Survival Kit for Stress – Tool # 4
Stress Eating – Eat the Right Foods
"If the mind, that rules the body, ever so far forgets itself as to trample on its slave, the slave is never generous enough to forgive the injury, but will rise and smite the oppressor." ~ Henry Wadsworth Longfellow
What is stress eating? Why do we have a tendency to reach out for that piece of chocolate or have another cup of coffee (or even alcohol) when we are feeling stressed?
Part of this response lies in our brain chemistry. When we are under stress, our brain cells need more serotonin, a chemical substance that carries impulses to the nerve cells in our brain. This in turn, triggers a craving for carbohydrate-rich foods, which stimulate serotonin production.
What you don’t realize is that eating and drinking certain things can only make you feel good for a while only. Eating a lot of sweets for example, depletes the Vitamin B in your body, leaving you feeling fatigued, anxious and irritable. If there is too much sugar in your body, you may end up with a headache or feel moody. Drinking caffeine laden drinks may keep you alert for a while, but it also stimulates the release of several stress hormones, and you are more likely to interpret events as stressful.
Drinking alcohol on the other hand, can increase serotonin level temporarily, but after the alcohol is metabolized, the level goes down, which is why we get the “hangover” the next day.
So, you may be stress eating if you:
eat even when you are not hungry
feel eating helps you cope with problems or stressful situations
eat to “have something to do” especially at social events where you don’t feel comfortable.
To combat stress eating, simply understand your body and work with it to eat the right foods at the right time. By eating properly, you will have more energy and not gain unnecessary weight, as well as be able to handle stress better. Eat complex carbohydrates like sweet potatoes, carrots, beans, corns, tomatoes, squash, whole wheat grains, etc which produce more of the good feeling serotonin and are more nutritious than simple carbohydrates in foods like candy bars, potato chips and so on.

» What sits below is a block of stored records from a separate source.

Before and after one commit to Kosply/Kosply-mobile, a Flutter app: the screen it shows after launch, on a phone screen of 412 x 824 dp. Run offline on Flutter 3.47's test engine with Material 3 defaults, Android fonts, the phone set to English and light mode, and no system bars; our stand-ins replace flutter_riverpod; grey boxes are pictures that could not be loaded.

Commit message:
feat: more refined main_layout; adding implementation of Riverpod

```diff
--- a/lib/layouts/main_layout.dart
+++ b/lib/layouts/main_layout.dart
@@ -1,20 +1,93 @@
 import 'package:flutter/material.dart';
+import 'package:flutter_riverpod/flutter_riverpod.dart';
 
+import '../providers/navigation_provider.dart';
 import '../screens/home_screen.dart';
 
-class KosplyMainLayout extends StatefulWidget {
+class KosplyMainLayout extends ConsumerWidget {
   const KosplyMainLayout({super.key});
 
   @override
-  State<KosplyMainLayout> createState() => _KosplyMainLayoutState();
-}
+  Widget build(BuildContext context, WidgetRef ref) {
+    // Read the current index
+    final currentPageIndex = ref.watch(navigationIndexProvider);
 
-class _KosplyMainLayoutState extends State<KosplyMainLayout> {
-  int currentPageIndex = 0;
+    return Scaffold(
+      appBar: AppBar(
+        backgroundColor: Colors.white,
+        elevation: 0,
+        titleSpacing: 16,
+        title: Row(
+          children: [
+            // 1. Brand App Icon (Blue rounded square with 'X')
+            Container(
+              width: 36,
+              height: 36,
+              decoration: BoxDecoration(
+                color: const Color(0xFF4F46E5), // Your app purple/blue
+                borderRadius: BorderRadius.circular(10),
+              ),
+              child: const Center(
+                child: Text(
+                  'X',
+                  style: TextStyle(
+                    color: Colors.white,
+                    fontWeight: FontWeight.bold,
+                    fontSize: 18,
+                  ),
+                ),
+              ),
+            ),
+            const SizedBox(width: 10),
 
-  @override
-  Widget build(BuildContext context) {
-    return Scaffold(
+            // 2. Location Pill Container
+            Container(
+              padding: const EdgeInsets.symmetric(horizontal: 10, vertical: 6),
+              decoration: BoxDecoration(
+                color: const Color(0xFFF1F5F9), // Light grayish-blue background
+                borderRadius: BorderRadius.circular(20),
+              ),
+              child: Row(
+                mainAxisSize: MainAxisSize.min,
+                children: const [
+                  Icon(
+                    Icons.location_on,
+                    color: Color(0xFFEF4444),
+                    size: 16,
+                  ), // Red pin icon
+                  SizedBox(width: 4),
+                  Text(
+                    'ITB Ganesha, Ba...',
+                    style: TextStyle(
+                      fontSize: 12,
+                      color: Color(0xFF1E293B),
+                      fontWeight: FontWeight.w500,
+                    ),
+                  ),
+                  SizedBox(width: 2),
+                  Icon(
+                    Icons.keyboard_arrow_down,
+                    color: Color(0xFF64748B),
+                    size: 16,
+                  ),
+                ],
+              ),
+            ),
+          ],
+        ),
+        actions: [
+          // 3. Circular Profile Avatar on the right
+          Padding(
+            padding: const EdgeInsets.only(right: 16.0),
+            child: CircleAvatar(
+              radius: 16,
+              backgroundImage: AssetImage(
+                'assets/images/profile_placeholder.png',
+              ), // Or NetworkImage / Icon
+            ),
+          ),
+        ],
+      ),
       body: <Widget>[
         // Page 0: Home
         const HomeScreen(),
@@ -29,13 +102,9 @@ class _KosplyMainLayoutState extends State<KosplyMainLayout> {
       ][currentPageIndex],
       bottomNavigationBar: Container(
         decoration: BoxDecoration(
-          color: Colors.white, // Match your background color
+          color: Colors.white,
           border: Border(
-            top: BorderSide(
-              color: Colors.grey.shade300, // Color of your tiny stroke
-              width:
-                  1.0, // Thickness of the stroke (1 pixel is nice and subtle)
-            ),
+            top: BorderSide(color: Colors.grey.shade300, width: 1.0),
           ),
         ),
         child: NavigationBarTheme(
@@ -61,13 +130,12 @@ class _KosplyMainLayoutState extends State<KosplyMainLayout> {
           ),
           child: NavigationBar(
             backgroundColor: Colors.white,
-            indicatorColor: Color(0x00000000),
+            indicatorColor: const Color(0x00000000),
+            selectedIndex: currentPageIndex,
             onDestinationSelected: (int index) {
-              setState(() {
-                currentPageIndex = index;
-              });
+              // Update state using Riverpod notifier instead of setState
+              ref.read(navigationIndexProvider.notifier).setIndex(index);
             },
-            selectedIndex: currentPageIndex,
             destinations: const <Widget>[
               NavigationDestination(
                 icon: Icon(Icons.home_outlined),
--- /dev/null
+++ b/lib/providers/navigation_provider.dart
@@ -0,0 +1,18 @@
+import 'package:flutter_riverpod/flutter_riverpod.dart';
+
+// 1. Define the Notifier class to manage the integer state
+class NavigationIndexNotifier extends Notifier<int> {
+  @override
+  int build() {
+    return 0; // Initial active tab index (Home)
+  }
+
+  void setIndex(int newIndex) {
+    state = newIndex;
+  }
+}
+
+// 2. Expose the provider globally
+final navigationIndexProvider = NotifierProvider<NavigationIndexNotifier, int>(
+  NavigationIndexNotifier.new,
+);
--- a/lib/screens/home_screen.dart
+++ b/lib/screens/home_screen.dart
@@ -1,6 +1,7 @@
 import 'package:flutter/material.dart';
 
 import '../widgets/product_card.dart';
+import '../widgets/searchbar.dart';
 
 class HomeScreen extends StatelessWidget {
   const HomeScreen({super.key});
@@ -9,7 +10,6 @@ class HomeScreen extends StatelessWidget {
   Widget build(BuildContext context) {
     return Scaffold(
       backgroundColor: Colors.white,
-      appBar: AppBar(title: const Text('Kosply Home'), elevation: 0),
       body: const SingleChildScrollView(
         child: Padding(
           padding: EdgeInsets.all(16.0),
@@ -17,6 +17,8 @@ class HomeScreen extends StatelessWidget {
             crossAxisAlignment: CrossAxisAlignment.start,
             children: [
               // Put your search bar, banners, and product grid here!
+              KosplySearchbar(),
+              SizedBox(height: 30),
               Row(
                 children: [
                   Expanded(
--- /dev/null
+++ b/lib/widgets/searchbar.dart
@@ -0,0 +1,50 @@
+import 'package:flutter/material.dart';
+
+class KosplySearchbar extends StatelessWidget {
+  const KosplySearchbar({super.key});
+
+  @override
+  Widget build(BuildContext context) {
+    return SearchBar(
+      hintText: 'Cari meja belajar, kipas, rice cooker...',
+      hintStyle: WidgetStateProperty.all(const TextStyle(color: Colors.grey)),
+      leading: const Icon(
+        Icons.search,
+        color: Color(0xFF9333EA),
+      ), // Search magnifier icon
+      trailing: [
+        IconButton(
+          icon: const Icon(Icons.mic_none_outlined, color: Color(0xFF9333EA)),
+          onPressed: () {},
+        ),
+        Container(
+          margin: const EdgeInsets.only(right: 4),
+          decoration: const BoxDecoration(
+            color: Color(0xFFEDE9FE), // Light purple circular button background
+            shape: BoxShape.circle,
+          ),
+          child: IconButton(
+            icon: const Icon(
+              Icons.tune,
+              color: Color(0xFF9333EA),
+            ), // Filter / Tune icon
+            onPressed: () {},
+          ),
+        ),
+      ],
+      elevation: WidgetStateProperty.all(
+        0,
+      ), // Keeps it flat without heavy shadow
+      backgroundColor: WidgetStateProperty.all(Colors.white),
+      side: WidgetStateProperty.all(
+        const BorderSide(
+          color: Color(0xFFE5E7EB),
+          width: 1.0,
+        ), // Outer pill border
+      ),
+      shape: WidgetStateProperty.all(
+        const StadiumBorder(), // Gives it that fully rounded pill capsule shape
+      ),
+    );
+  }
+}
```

Eating complex carbohydrates also triggers your pancreas to secrete insulin, which allows the amino acid tryptophan to synthesize serotonin. Dome foods high in tryptophan are: chicken, turkey, plain yoghurt, almonds, cashew nuts and sunflower seeds.
So next time, you feel stressed, grab a carrot or celery stick to chew on instead of that candy bar!
Look out for Tool #5 in the next segment of Health Coach International’s Survival Kit for Stress.
To equip yourself with Tool #1 in Survival Kit for Stress, click here.